Information shown —
————

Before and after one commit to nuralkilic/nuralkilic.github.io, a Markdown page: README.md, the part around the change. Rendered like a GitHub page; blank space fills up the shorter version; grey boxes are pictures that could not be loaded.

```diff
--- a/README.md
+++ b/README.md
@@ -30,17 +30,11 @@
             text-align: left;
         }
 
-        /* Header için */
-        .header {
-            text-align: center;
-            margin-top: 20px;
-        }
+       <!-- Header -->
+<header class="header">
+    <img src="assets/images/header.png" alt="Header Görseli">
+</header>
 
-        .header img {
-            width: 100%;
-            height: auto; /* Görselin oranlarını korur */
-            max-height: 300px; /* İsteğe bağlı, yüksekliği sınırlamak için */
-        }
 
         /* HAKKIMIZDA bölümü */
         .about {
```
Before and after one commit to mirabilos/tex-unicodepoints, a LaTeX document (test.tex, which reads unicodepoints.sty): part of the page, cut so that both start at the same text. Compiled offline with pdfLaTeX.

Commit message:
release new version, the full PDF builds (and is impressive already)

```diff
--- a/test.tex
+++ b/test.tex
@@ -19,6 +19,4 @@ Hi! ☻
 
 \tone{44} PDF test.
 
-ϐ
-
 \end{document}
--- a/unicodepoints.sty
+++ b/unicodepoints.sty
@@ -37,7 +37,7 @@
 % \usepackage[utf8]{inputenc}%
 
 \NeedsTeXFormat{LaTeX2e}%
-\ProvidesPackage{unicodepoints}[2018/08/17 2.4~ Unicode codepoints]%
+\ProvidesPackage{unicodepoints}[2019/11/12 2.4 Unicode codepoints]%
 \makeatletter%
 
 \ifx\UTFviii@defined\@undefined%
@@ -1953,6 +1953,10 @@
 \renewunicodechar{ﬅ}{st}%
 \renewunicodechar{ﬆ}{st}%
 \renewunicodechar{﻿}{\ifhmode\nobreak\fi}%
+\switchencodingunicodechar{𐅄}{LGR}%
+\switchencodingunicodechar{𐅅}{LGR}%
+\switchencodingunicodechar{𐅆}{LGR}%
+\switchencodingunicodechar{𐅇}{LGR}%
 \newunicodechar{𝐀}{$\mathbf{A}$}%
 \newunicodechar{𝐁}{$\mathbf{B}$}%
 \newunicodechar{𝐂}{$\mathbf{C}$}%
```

————

To do —
An exact copy of every line above is needed.

Task solution —
Before and after one commit to nuralkilic/nuralkilic.github.io, a Markdown page: README.md, the part around the change. Rendered like a GitHub page; blank space fills up the shorter version; grey boxes are pictures that could not be loaded.

```diff
--- a/README.md
+++ b/README.md
@@ -30,17 +30,11 @@
             text-align: left;
         }
 
-        /* Header için */
-        .header {
-            text-align: center;
-            margin-top: 20px;
-        }
+       <!-- Header -->
+<header class="header">
+    <img src="assets/images/header.png" alt="Header Görseli">
+</header>
 
-        .header img {
-            width: 100%;
-            height: auto; /* Görselin oranlarını korur */
-            max-height: 300px; /* İsteğe bağlı, yüksekliği sınırlamak için */
-        }
 
         /* HAKKIMIZDA bölümü */
         .about {
```
Before and after one commit to mirabilos/tex-unicodepoints, a LaTeX document (test.tex, which reads unicodepoints.sty): part of the page, cut so that both start at the same text. Compiled offline with pdfLaTeX.

Commit message:
release new version, the full PDF builds (and is impressive already)

```diff
--- a/test.tex
+++ b/test.tex
@@ -19,6 +19,4 @@ Hi! ☻
 
 \tone{44} PDF test.
 
-ϐ
-
 \end{document}
--- a/unicodepoints.sty
+++ b/unicodepoints.sty
@@ -37,7 +37,7 @@
 % \usepackage[utf8]{inputenc}%
 
 \NeedsTeXFormat{LaTeX2e}%
-\ProvidesPackage{unicodepoints}[2018/08/17 2.4~ Unicode codepoints]%
+\ProvidesPackage{unicodepoints}[2019/11/12 2.4 Unicode codepoints]%
 \makeatletter%
 
 \ifx\UTFviii@defined\@undefined%
@@ -1953,6 +1953,10 @@
 \renewunicodechar{ﬅ}{st}%
 \renewunicodechar{ﬆ}{st}%
 \renewunicodechar{﻿}{\ifhmode\nobreak\fi}%
+\switchencodingunicodechar{𐅄}{LGR}%
+\switchencodingunicodechar{𐅅}{LGR}%
+\switchencodingunicodechar{𐅆}{LGR}%
+\switchencodingunicodechar{𐅇}{LGR}%
 \newunicodechar{𝐀}{$\mathbf{A}$}%
 \newunicodechar{𝐁}{$\mathbf{B}$}%
 \newunicodechar{𝐂}{$\mathbf{C}$}%
```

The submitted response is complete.